One of the staples of everyday Latin American recipes from Cuba is the simple potaje (pronounced po-ta-he) or soup of black beans. Served over plain white rice, this simple dish is perfectly seasoned and served as a side dish with lots of other traditional Cuban fare such as fried plantains (sweet or salty), fritters, croquettes, or thinly cut French fries.

Another of the great and simple Latin American recipes is seasoned ground beef called picadillo (pronounced pick-a-diyo) and usually served over rice with the black bean potaje on the side. Some island chefs add whole or sliced green olives and/or raisins but most just leave it plain and simple. This is an addictive dish and when combined with the black beans and rice it is just simply wonderful home-cooked comfort food.

Cuban cuisine features many wonderful soups and stews, most of them dating back to the colonial days when Spanish influence was primary. Caldo de Gallego (literally translated as Broth of Galiceans) is made with whole white beans and collard greens and is definitely one of the most prized of Latin American recipes. Other traditional Cuban soups include Sopa de Lentejasî (lentil soup) and Sopa de Albondigasî (meatball soup).

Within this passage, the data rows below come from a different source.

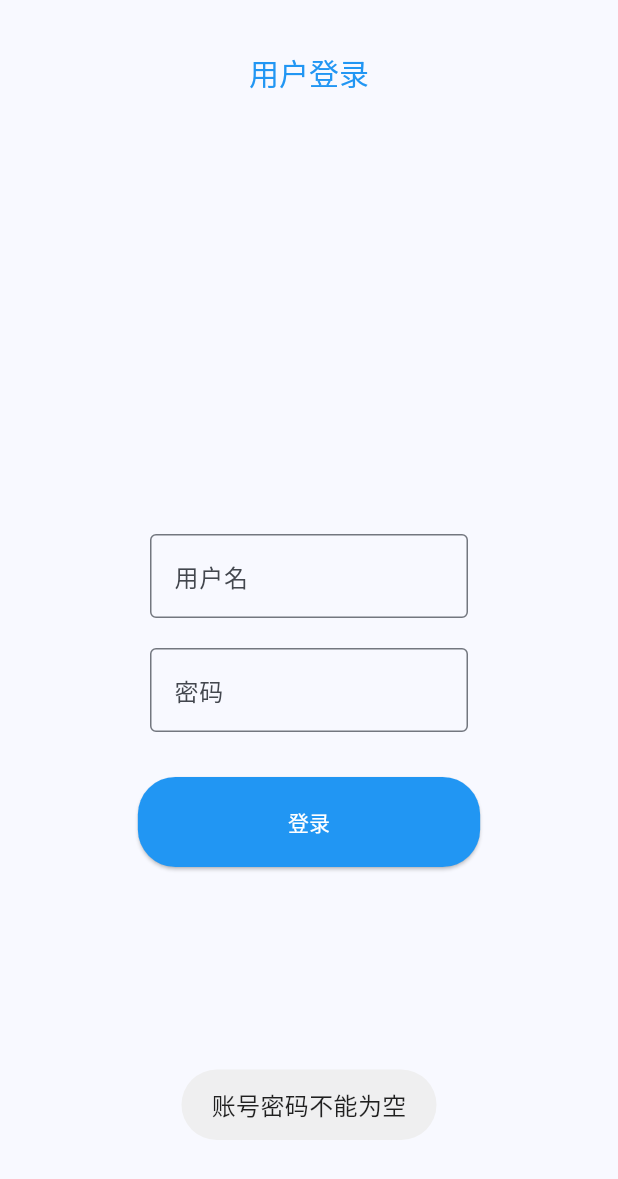
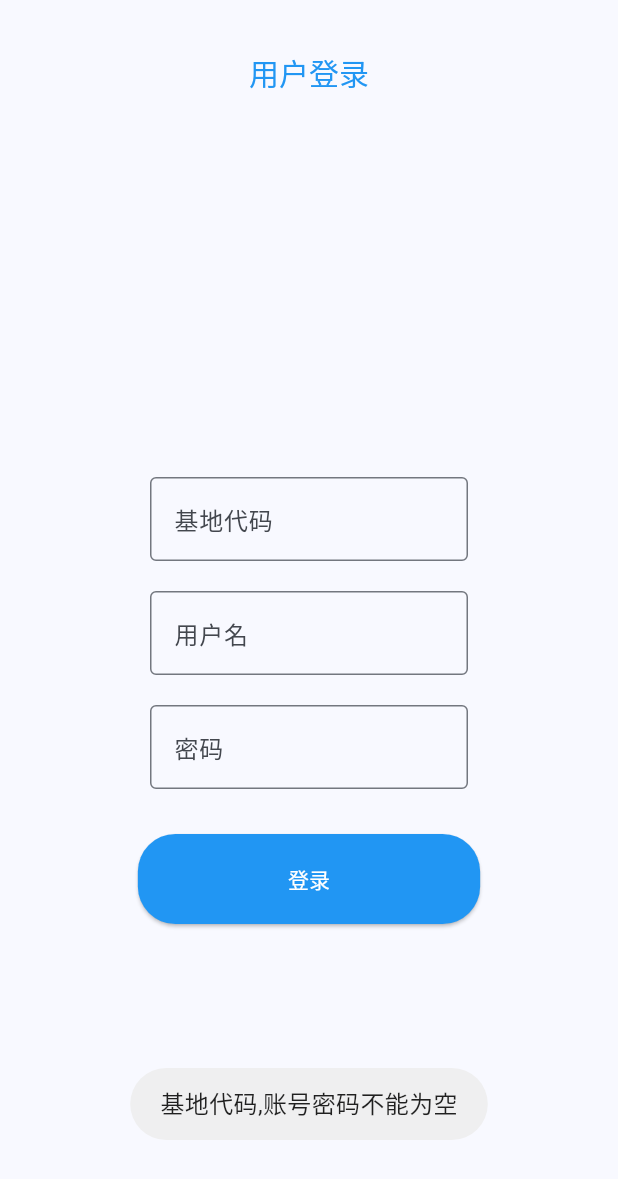
Before and after one commit to ChenchaoDemo/flutterapp, a Flutter app: the screen it shows after launch, after a tap on "登录", on a phone screen of 412 x 824 dp. Shown: the top 1179 px of the screen. Run offline on Flutter 3.47's test engine with Material 3 defaults, Android fonts, the phone set to English and light mode, and no system bars; our stand-ins replace dio, flutter_screenutil, fluttertoast, get, hive, hive_flutter; missing offline and left inert: encrypt, pointycastle; accounts and stored records are empty.

Commit message:
数据加密

```diff
--- a/lib/main.dart
+++ b/lib/main.dart
@@ -1,15 +1,19 @@
 import 'package:flutter/material.dart';
+import 'package:flutter_screenutil/flutter_screenutil.dart';
 import 'package:flutterapp/ui/NavPage.dart';
 import 'package:flutterapp/utils/HiveUtils.dart';
+import 'package:flutterapp/utils/RSAEncryptionUtils.dart';
 import 'package:fluttertoast/fluttertoast.dart';
 import 'package:hive/hive.dart';
 import 'package:hive_flutter/adapters.dart';
-import 'package:path_provider/path_provider.dart';
+import 'package:get/get.dart';
 
 void main() async  {
   await Hive.initFlutter();
   // 打开一个 Box 存储数据，Box 是 Hive 中的一个存储单元
   await HiveUtils.initHive();
+  //适配屏幕
+  await ScreenUtil.ensureScreenSize();
   runApp(const MyApp());
 }
 
@@ -17,7 +21,7 @@
   const MyApp({super.key});
   @override
   Widget build(BuildContext context) {
-    return MaterialApp(
+    return GetMaterialApp(
       debugShowCheckedModeBanner: false,
       title: 'Flutter App',
       theme: ThemeData(
@@ -36,24 +40,32 @@
 }
 //登录页
 class _LoginPageState extends State<LoginPage> {
+  final TextEditingController basecodeController = TextEditingController();
   final TextEditingController usernameController = TextEditingController();
   final TextEditingController passwordController = TextEditingController();
   @override
   void initState() {
     super.initState();
+    basecodeController.text= HiveUtils.getData('basecode') ?? '';
     usernameController.text= HiveUtils.getData('username') ?? '';
     passwordController.text= HiveUtils.getData('password') ?? '';
   }
-  void login(BuildContext context, String username, String password) {
-    if (username.isEmpty || password.isEmpty) {
+  void login(BuildContext context,String basecode, String username, String password) {
+    if (basecode.isEmpty || username.isEmpty || password.isEmpty) {
       Fluttertoast.showToast(
-          msg: "账号密码不能为空",
+          msg: "基地代码,账号密码不能为空",
           toastLength: Toast.LENGTH_SHORT,
           gravity: ToastGravity.BOTTOM,
           timeInSecForIosWeb: 1,
           fontSize: 16.0
       );
-    }else if(username == 'qwer' && password == '123') {
+    }else{
+      RSAEncryptionUtils.decrypt(password).then((value) {
+        password = value;
+      });
+
+
+
       Fluttertoast.showToast(
           msg: "登录成功",
           toastLength: Toast.LENGTH_SHORT,
@@ -61,24 +73,25 @@
           timeInSecForIosWeb: 1,
           fontSize: 16.0
       );
+      HiveUtils.putData('basecode', basecode);
       HiveUtils.putData('username', username);
       HiveUtils.putData('password', password);
-      Navigator.pushReplacement(context,
-        MaterialPageRoute(builder: (context) => NavPage()), // 跳转到底部导航页面
-      );
-      // Navigator.pushNamed(context, '/home');
-    }else {
-      Fluttertoast.showToast(
-          msg: "账号密码错误",
-          toastLength: Toast.LENGTH_SHORT,
-          gravity: ToastGravity.BOTTOM,
-          timeInSecForIosWeb: 1,
-          fontSize: 16.0
-      );
+      Get.to(NavPage());
     }
+      // else {
+    //   Fluttertoast.showToast(
+    //       msg: "账号密码错误",
+    //       toastLength: Toast.LENGTH_SHORT,
+    //       gravity: ToastGravity.BOTTOM,
+    //       timeInSecForIosWeb: 1,
+    //       fontSize: 16.0
+    //   );
+    // }
   }
   @override
   Widget build(BuildContext context) {
+    //根据设计图纸的大小设置 传入设计图尺寸
+    ScreenUtil.init(context, designSize: const Size(360, 690));
     return Scaffold(
       appBar: PreferredSize(preferredSize: Size.fromHeight(100),
           child: Column(
@@ -105,6 +118,18 @@
             Container(
               margin: const EdgeInsets.symmetric(horizontal:100, vertical: 10),
               child: TextField(
+                controller: basecodeController,
+                keyboardType: TextInputType.number,
+                decoration: const InputDecoration(
+                  labelText: '基地代码',
+                  hintText: '请输入基地代码',
+                  border: OutlineInputBorder(),
+                ),
+              ),
+            ),
+            Container(
+              margin: const EdgeInsets.symmetric(horizontal:100, vertical: 10),
+              child: TextField(
                 controller: usernameController,
                 decoration: const InputDecoration(
                   labelText: '用户名',
@@ -127,7 +152,7 @@
             const SizedBox(height: 20),
             ElevatedButton(
               onPressed: () {
-                login(context, usernameController.text, passwordController.text);
+                login(context,basecodeController.text, usernameController.text, passwordController.text);
               },
               child: const Text('登录'),
               style: ElevatedButton.styleFrom(
--- a/lib/widget/UserPage.dart
+++ b/lib/widget/UserPage.dart
@@ -1,6 +1,3 @@
-
-import 'dart:ffi';
-
 import 'package:flutter/cupertino.dart';
 import 'package:flutter/material.dart';
 import 'package:flutter/services.dart';
@@ -88,6 +85,8 @@ class _UserPageState extends State<UserPage> {
       });
       print(_printSize2);
     }
+
+
   }
 
 
```
Also changed, not shown: lib/net/RequestClient.dart (added, +24 -0 lines), lib/utils/RSAEncryptionUtils.dart (added, +31 -0 lines), pubspec.yaml (+16 -2 lines), pubspec.lock.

Cuban food has found its way into the hearts of many Americans over the years, especially in the bigger cities like New York and Los Angeles with their larger Cuban immigrant populations. Almost all Cuban restaurants will have some fun salsa music on the weekends and you can bring a bunch of friends and really have a great time.